Today is the International Mother Earth Day, also fondly referred to as Earth Day. This special day is meant to raise awareness about the challenges to the well-being of the planet and the life it supports.
By celebrating this day, we give cognisance to the undeniable fact that human beings and other life forms have an interdependent relationship with planet earth.
The planet in its various ways nurtures and sustains life; in return there are certain things that we are required to do in order to sustain the planet and ensure that it is able to continue to sustain us and other life forms.
Planting trees is one of the things that we are required to do which in fact benefits us and the planet. As the 50th anniversary of International Earth Day draws near, the theme for this year sets the goal of planting 7.8 billion trees over the next five years.
Since time immemorial, governments, international and national development agencies and NGOs have been advocating for planting of more trees for the purpose of protecting the environment.
With the importance of trees in helping to combat climate change through absorbing excess and harmful carbon dioxide and pollutant gases from our atmosphere, helping communities achieve long-term economic and environmental sustainability, providing food, energy and income, it is no wonder that there are still calls to plant more trees.

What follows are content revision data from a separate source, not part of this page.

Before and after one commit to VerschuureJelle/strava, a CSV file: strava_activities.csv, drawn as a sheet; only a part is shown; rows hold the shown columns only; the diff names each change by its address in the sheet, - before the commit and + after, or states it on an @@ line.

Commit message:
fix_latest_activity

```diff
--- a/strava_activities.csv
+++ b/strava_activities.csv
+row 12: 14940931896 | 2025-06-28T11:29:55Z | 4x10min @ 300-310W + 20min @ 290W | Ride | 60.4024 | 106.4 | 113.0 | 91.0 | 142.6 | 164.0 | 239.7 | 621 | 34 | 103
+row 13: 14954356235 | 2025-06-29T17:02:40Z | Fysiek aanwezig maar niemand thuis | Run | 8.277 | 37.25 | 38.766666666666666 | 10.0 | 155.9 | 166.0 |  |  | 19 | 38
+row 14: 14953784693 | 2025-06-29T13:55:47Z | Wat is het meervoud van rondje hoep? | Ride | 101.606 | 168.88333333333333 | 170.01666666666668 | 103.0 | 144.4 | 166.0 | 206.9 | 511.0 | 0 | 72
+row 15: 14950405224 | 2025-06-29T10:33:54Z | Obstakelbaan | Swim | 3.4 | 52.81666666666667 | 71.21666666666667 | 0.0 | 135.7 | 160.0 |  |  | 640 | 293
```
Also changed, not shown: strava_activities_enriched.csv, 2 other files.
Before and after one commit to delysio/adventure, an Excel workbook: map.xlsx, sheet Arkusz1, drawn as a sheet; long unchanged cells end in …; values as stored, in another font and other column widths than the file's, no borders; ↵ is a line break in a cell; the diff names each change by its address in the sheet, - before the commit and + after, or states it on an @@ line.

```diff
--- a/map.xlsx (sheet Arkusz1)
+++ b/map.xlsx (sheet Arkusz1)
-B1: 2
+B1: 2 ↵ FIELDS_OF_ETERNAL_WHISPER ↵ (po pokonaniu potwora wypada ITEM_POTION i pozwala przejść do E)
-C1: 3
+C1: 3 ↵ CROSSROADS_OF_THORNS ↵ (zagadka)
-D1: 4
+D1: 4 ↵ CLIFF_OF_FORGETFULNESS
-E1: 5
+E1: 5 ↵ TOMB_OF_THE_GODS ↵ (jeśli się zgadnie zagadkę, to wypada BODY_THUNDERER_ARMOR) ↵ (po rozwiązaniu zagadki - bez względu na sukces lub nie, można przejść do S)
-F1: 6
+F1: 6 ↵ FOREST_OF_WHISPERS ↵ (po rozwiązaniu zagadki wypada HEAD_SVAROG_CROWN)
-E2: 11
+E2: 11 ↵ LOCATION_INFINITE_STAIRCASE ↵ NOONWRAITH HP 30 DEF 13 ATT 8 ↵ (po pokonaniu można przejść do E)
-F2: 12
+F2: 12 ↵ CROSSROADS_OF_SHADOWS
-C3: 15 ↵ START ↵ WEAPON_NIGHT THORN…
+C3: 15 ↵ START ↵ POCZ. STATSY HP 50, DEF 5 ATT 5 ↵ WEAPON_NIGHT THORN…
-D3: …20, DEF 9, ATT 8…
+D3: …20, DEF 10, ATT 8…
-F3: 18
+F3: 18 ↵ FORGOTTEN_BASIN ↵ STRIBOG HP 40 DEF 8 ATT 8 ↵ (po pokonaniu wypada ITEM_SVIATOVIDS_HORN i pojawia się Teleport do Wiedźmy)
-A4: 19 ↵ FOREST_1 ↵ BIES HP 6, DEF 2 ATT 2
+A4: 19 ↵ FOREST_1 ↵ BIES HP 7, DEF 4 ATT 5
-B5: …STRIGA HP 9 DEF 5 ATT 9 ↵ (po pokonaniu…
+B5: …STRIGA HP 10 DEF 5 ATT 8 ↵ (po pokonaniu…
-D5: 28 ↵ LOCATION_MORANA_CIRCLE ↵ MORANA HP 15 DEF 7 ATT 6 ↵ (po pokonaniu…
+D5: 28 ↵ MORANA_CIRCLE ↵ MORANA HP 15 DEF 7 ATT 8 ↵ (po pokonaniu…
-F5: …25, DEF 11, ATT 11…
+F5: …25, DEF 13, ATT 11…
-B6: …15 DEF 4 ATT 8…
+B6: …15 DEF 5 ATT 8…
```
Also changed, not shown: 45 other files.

As the world population increases and countries become more industrialized, climate change has become a threat to sustenance of life on earth; culminating in droughts, floods, heat waves and sea level rises that are likely to become catastrophic and irreversible.
Planting trees is one of the most practical ways we can save the earth and sustain life on earth.
Nevertheless, today a subject greater than tree planting is dominating the Mother Earth day celebrations worldwide: the Paris agreement. Earth day this year has coincided with what can only be considered - in modern day politics - as the world’s greatest diplomatic success.
Following a very frustrating and tense process, the signing ceremony for the Paris Agreement on Climate Change will finally take place at UN Headquarters in New York today.
The Agreement was adopted by all 196 Parties to the United Nations Framework Convention on Climate Change at COP21 in Paris on 12 December 2015, proving that perhaps when it comes to matters of the planet compromise works.
In the agreement, all countries agreed to work to limit global temperature rise to well below 2 degrees Celsius, and given the grave risks, to strive for 1.5 degrees Celsius in addition to regular reviews to ensure these commitments can be increased in line with scientific advice.
The signing ceremony takes place on the first day that the Agreement will be open for signatures, marking the first step toward ensuring that the Agreement enters into legal force as quickly as possible.
Like most international agreements, there are gaps that were not fully addressed in the Paris agreement. First of all, not all of the agreement is legally binding and this is highly problematic because future governments of the signatory countries could renege on their commitments hence reversing progress on the UN deal.
Moreover, while the regular review and submission of emission reduction targets as well as the $100 billion fund from developed countries to help emerging and developing countries decarbonise their energy mix - which means moving away from burning fossil fuels to clean energy sources, such as renewables and nuclear will be binding, emission targets themselves are not binding - they will be determined by the individual countries themselves.
Lack of legally binding emissions targets is the greatest conundrum of all in the Paris agreement. It has already been observed that even if all the targets are delivered, global warming will only be curbed to 2.70C which is way above the target of 2.00C of the Paris agreement.
I believe that one of the reasons we failed to see legally binding targets is the lack of commitment by developed countries and some emerging economies as they felt it could slow down or hamper their economic growth and development.
Secondly, there are concerns from the developing countries that the funds provided are not enough to protect them from climate change effects and enable them to shift to using renewable sources of energy.
This is already causing ripples as some call to developing countries to boycott signing the agreement until a time when they can get more commitment on funds and technological support from developed countries.
All in all, the Paris agreement is definitely a step in the right direction in protecting Mother Earth and sustaining life on earth.
The writer is a social commentator based in Kigali.